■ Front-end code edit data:
=== Begin Enclosure ===

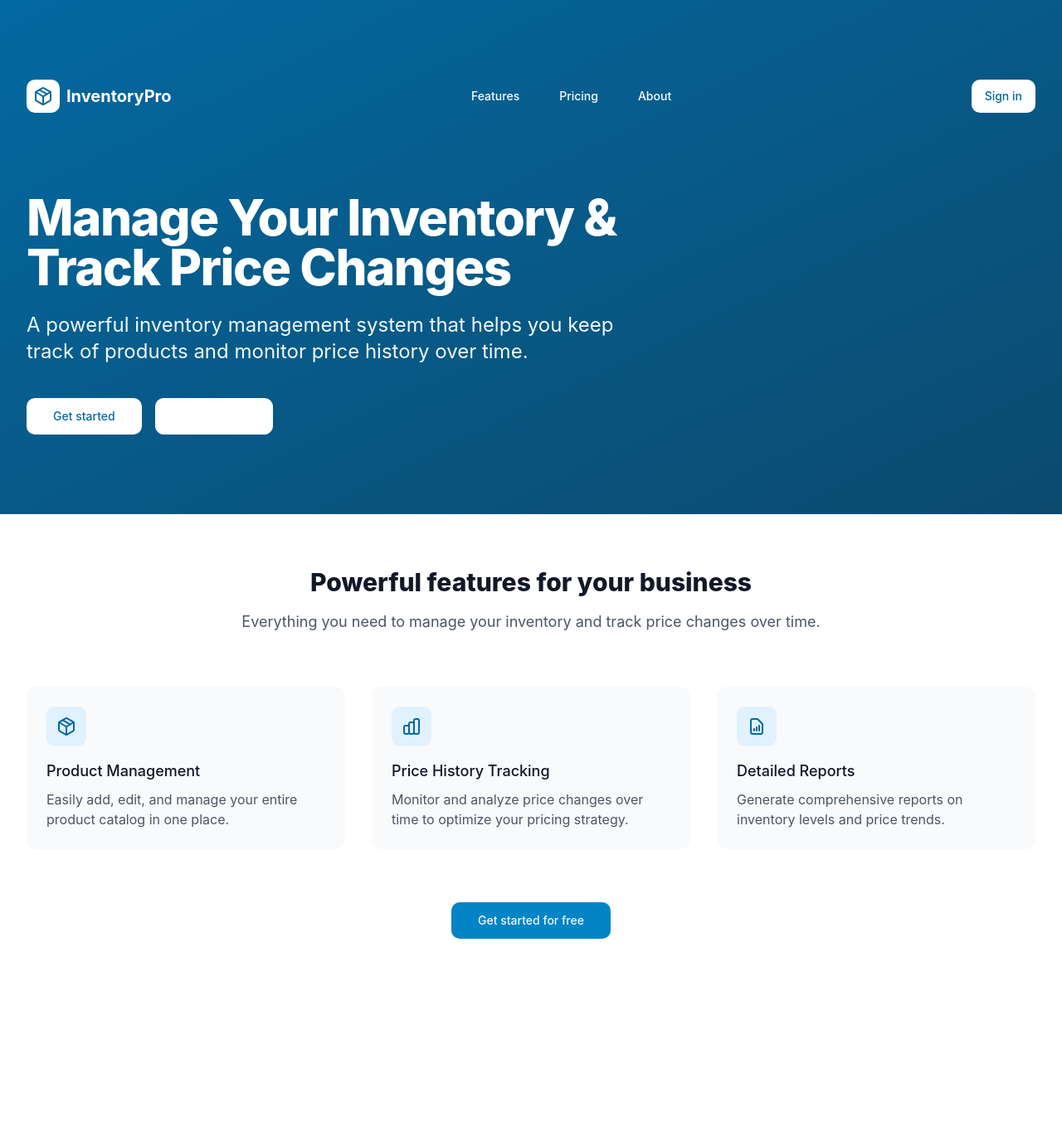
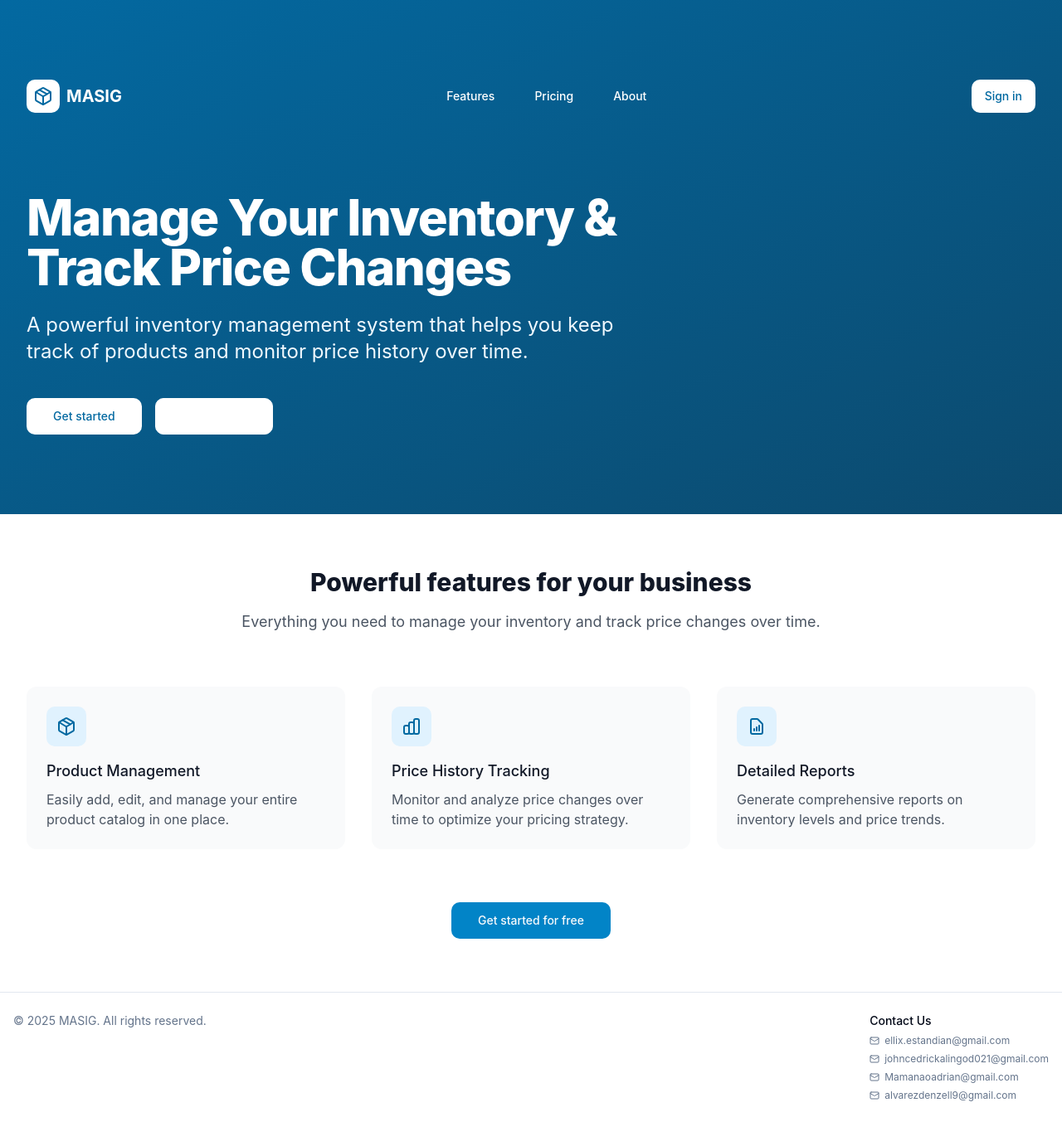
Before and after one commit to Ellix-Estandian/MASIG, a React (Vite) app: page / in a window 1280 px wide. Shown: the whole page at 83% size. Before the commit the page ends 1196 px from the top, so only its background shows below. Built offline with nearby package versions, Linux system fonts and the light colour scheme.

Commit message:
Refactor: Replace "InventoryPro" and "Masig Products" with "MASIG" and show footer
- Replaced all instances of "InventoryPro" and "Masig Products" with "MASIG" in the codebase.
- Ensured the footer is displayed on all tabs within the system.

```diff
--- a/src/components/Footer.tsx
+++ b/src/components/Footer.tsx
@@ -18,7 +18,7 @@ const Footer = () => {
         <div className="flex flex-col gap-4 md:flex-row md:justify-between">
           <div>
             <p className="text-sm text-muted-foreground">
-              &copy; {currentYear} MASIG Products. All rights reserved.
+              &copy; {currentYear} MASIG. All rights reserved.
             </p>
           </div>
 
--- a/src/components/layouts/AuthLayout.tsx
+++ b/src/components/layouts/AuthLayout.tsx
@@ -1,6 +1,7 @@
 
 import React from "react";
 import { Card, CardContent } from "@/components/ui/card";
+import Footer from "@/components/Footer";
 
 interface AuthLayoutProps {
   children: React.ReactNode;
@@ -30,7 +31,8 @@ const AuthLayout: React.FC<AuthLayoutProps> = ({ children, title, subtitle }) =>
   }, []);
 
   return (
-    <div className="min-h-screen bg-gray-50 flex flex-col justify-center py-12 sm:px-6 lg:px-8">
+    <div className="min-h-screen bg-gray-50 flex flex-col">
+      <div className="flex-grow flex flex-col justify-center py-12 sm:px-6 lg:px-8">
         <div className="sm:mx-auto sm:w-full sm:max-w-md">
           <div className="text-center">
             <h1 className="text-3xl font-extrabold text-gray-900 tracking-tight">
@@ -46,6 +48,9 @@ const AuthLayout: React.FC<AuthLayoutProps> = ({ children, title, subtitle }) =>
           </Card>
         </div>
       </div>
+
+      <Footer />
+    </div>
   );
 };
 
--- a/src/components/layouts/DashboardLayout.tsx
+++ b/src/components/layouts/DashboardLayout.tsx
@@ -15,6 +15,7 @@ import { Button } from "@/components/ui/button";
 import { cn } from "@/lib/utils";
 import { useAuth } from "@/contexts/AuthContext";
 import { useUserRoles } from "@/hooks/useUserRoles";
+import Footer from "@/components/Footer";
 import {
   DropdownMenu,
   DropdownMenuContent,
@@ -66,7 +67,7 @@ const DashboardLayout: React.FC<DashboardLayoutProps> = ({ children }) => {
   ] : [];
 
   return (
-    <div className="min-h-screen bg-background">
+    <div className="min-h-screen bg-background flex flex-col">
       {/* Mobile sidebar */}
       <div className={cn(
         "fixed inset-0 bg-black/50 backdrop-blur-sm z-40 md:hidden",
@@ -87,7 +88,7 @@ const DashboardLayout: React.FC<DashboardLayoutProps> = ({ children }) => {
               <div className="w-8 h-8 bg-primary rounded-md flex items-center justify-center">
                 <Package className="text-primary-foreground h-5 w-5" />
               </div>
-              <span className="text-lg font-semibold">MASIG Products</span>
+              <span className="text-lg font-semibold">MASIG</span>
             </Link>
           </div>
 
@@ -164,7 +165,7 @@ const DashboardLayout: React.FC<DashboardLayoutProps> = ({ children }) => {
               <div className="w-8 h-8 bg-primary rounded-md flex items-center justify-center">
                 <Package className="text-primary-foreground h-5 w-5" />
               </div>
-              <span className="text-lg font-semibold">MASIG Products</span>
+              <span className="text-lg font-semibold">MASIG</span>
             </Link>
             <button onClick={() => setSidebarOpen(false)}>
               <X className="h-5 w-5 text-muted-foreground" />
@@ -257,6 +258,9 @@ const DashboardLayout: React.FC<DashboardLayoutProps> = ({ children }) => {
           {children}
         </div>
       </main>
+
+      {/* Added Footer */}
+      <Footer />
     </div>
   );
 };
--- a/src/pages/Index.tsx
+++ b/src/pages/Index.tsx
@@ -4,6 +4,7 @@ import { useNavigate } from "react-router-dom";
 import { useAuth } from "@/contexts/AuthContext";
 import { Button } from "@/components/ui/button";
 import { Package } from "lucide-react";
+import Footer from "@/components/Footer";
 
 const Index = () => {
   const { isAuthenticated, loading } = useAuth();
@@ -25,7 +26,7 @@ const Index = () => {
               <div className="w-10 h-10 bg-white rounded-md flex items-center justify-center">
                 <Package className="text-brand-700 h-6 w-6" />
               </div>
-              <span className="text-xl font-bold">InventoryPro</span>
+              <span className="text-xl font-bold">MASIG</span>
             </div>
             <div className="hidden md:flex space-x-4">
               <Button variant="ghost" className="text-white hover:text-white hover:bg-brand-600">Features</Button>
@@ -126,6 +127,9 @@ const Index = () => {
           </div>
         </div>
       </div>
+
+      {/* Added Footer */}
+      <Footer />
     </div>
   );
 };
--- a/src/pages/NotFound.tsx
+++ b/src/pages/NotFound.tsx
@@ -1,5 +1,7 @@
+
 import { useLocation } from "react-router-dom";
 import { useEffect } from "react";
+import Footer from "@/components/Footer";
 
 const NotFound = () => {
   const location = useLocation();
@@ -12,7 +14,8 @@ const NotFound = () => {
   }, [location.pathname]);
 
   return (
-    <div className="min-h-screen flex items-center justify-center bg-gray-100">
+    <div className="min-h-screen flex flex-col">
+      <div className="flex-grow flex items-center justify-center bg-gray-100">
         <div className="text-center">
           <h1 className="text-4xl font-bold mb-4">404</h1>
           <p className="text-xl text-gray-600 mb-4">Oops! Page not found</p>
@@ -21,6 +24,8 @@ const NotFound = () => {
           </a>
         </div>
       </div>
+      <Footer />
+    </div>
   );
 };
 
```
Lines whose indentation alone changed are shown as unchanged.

=== End Enclosure ===

■ Problem details: Each line in which the string "MASIG" is found must be copied from the data.

■ Worked solution:
Before and after one commit to Ellix-Estandian/MASIG, a React (Vite) app: page / in a window 1280 px wide. Shown: the whole page at 83% size. Before the commit the page ends 1196 px from the top, so only its background shows below. Built offline with nearby package versions, Linux system fonts and the light colour scheme.
Refactor: Replace "InventoryPro" and "Masig Products" with "MASIG" and show footer
- Replaced all instances of "InventoryPro" and "Masig Products" with "MASIG" in the codebase.
-              &copy; {currentYear} MASIG Products. All rights reserved.
+              &copy; {currentYear} MASIG. All rights reserved.
-              <span className="text-lg font-semibold">MASIG Products</span>
+              <span className="text-lg font-semibold">MASIG</span>
-              <span className="text-lg font-semibold">MASIG Products</span>
+              <span className="text-lg font-semibold">MASIG</span>
+              <span className="text-xl font-bold">MASIG</span>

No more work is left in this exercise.